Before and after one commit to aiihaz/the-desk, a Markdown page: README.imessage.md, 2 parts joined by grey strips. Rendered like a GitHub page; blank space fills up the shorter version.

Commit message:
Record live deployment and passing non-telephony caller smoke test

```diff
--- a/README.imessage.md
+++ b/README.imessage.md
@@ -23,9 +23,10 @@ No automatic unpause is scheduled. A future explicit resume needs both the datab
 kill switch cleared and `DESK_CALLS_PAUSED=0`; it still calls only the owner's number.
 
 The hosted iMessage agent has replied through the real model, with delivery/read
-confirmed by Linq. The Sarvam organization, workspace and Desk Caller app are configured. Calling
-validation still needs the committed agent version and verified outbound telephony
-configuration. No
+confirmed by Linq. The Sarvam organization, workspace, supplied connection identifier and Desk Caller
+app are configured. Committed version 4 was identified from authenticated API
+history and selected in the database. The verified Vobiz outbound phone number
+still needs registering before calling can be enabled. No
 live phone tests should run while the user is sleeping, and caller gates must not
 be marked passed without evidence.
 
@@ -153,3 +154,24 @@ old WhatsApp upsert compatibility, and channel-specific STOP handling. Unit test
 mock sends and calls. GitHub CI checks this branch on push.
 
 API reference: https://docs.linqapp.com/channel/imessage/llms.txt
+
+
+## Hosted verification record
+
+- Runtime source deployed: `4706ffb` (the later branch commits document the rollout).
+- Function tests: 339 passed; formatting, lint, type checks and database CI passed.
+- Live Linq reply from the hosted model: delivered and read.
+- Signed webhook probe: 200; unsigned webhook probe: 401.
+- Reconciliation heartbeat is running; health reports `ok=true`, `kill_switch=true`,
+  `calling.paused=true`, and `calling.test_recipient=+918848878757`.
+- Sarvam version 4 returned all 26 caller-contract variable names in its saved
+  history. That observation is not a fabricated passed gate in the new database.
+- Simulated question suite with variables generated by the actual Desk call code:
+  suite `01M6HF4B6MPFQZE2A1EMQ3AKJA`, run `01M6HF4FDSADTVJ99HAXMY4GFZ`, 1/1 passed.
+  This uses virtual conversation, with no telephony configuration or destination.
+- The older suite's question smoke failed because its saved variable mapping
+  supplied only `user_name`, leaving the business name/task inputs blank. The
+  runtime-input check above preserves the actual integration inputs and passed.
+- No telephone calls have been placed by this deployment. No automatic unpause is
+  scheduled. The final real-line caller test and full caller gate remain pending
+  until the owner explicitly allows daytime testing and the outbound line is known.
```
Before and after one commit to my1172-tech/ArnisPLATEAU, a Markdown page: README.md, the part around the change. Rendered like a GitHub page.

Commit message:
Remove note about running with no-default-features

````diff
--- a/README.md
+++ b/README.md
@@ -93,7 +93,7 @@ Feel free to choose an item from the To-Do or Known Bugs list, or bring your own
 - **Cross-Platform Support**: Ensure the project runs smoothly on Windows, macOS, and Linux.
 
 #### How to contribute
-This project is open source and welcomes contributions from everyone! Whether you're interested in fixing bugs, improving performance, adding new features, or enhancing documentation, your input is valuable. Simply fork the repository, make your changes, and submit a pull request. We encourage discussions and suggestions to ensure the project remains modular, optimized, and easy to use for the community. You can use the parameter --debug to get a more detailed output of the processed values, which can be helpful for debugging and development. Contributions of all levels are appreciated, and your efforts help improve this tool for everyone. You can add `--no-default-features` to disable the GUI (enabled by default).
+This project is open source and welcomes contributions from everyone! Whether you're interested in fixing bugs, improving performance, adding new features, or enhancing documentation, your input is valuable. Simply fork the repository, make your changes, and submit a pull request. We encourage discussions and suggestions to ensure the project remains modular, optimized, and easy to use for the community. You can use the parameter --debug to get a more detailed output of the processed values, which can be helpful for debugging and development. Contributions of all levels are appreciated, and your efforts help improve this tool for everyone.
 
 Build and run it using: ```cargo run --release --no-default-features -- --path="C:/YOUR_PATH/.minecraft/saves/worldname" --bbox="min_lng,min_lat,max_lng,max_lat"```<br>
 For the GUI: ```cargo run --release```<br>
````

- - - - -

(WHAT IS EXPECTED):
Where does the string "passed" appear in the records above? Return every line that holds it.

(EXPECTED OUTPUT):
 be marked passed without evidence.
+- Function tests: 339 passed; formatting, lint, type checks and database CI passed.
+  history. That observation is not a fabricated passed gate in the new database.
+  suite `01M6HF4B6MPFQZE2A1EMQ3AKJA`, run `01M6HF4FDSADTVJ99HAXMY4GFZ`, 1/1 passed.
+  runtime-input check above preserves the actual integration inputs and passed.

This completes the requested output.